**WORK REQUIRED:**
Without changing anything, reproduce every record below.

**AVAILABLE RECORDS:**
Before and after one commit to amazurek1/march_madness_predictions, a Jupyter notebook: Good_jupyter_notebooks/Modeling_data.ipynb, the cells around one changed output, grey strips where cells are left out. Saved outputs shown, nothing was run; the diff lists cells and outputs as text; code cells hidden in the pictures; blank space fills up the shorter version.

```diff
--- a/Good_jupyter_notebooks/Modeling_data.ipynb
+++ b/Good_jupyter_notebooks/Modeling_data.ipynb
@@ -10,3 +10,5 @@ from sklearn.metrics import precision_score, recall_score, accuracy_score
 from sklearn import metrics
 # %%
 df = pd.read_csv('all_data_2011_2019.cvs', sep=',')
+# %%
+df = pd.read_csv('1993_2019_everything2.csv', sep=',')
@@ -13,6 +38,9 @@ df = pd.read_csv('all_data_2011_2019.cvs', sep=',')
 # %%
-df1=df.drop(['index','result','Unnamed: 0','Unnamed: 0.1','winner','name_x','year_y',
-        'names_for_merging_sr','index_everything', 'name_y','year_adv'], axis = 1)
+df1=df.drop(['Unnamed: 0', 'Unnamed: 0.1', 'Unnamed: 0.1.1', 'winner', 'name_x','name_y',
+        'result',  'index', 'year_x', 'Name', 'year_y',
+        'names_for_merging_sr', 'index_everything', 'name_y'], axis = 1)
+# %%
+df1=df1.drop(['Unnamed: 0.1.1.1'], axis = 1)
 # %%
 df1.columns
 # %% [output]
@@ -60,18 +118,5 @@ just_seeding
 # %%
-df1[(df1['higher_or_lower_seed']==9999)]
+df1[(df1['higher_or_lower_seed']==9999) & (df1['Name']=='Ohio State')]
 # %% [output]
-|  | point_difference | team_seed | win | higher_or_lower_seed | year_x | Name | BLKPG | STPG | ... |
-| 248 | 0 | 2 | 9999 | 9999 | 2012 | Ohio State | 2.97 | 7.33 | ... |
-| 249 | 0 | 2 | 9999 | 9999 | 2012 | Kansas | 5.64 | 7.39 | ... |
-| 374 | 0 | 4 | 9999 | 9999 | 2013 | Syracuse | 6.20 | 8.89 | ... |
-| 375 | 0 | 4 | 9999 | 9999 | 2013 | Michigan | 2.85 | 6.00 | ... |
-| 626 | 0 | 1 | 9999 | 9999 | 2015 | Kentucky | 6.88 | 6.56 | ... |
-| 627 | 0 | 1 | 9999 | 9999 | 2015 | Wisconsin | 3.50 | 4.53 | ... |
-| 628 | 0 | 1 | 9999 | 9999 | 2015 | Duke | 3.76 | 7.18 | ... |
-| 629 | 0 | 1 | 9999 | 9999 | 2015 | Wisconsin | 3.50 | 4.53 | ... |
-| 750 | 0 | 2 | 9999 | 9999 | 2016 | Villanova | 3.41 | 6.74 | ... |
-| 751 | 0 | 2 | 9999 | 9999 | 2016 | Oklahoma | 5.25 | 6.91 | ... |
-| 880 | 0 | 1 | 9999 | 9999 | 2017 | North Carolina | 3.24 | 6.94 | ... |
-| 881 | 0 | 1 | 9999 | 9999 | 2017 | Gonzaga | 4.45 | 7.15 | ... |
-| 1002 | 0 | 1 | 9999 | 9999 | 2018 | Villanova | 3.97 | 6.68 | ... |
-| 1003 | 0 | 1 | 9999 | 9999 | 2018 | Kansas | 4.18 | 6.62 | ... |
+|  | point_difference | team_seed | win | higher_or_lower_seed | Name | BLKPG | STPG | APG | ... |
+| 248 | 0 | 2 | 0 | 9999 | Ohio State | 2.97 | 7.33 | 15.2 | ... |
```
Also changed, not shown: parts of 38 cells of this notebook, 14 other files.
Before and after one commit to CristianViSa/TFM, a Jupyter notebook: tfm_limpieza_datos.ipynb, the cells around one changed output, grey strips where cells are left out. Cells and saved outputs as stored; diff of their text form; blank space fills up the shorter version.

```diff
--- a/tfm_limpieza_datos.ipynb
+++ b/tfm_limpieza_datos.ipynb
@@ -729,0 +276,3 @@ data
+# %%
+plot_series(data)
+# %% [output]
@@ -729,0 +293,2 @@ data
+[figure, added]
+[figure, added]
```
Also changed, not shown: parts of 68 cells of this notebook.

**EXERCISE ANSWER:**
Before and after one commit to amazurek1/march_madness_predictions, a Jupyter notebook: Good_jupyter_notebooks/Modeling_data.ipynb, the cells around one changed output, grey strips where cells are left out. Saved outputs shown, nothing was run; the diff lists cells and outputs as text; code cells hidden in the pictures; blank space fills up the shorter version.

```diff
--- a/Good_jupyter_notebooks/Modeling_data.ipynb
+++ b/Good_jupyter_notebooks/Modeling_data.ipynb
@@ -10,3 +10,5 @@ from sklearn.metrics import precision_score, recall_score, accuracy_score
 from sklearn import metrics
 # %%
 df = pd.read_csv('all_data_2011_2019.cvs', sep=',')
+# %%
+df = pd.read_csv('1993_2019_everything2.csv', sep=',')
@@ -13,6 +38,9 @@ df = pd.read_csv('all_data_2011_2019.cvs', sep=',')
 # %%
-df1=df.drop(['index','result','Unnamed: 0','Unnamed: 0.1','winner','name_x','year_y',
-        'names_for_merging_sr','index_everything', 'name_y','year_adv'], axis = 1)
+df1=df.drop(['Unnamed: 0', 'Unnamed: 0.1', 'Unnamed: 0.1.1', 'winner', 'name_x','name_y',
+        'result',  'index', 'year_x', 'Name', 'year_y',
+        'names_for_merging_sr', 'index_everything', 'name_y'], axis = 1)
+# %%
+df1=df1.drop(['Unnamed: 0.1.1.1'], axis = 1)
 # %%
 df1.columns
 # %% [output]
@@ -60,18 +118,5 @@ just_seeding
 # %%
-df1[(df1['higher_or_lower_seed']==9999)]
+df1[(df1['higher_or_lower_seed']==9999) & (df1['Name']=='Ohio State')]
 # %% [output]
-|  | point_difference | team_seed | win | higher_or_lower_seed | year_x | Name | BLKPG | STPG | ... |
-| 248 | 0 | 2 | 9999 | 9999 | 2012 | Ohio State | 2.97 | 7.33 | ... |
-| 249 | 0 | 2 | 9999 | 9999 | 2012 | Kansas | 5.64 | 7.39 | ... |
-| 374 | 0 | 4 | 9999 | 9999 | 2013 | Syracuse | 6.20 | 8.89 | ... |
-| 375 | 0 | 4 | 9999 | 9999 | 2013 | Michigan | 2.85 | 6.00 | ... |
-| 626 | 0 | 1 | 9999 | 9999 | 2015 | Kentucky | 6.88 | 6.56 | ... |
-| 627 | 0 | 1 | 9999 | 9999 | 2015 | Wisconsin | 3.50 | 4.53 | ... |
-| 628 | 0 | 1 | 9999 | 9999 | 2015 | Duke | 3.76 | 7.18 | ... |
-| 629 | 0 | 1 | 9999 | 9999 | 2015 | Wisconsin | 3.50 | 4.53 | ... |
-| 750 | 0 | 2 | 9999 | 9999 | 2016 | Villanova | 3.41 | 6.74 | ... |
-| 751 | 0 | 2 | 9999 | 9999 | 2016 | Oklahoma | 5.25 | 6.91 | ... |
-| 880 | 0 | 1 | 9999 | 9999 | 2017 | North Carolina | 3.24 | 6.94 | ... |
-| 881 | 0 | 1 | 9999 | 9999 | 2017 | Gonzaga | 4.45 | 7.15 | ... |
-| 1002 | 0 | 1 | 9999 | 9999 | 2018 | Villanova | 3.97 | 6.68 | ... |
-| 1003 | 0 | 1 | 9999 | 9999 | 2018 | Kansas | 4.18 | 6.62 | ... |
+|  | point_difference | team_seed | win | higher_or_lower_seed | Name | BLKPG | STPG | APG | ... |
+| 248 | 0 | 2 | 0 | 9999 | Ohio State | 2.97 | 7.33 | 15.2 | ... |
```
Also changed, not shown: parts of 38 cells of this notebook, 14 other files.
Before and after one commit to CristianViSa/TFM, a Jupyter notebook: tfm_limpieza_datos.ipynb, the cells around one changed output, grey strips where cells are left out. Cells and saved outputs as stored; diff of their text form; blank space fills up the shorter version.

```diff
--- a/tfm_limpieza_datos.ipynb
+++ b/tfm_limpieza_datos.ipynb
@@ -729,0 +276,3 @@ data
+# %%
+plot_series(data)
+# %% [output]
@@ -729,0 +293,2 @@ data
+[figure, added]
+[figure, added]
```
Also changed, not shown: parts of 68 cells of this notebook.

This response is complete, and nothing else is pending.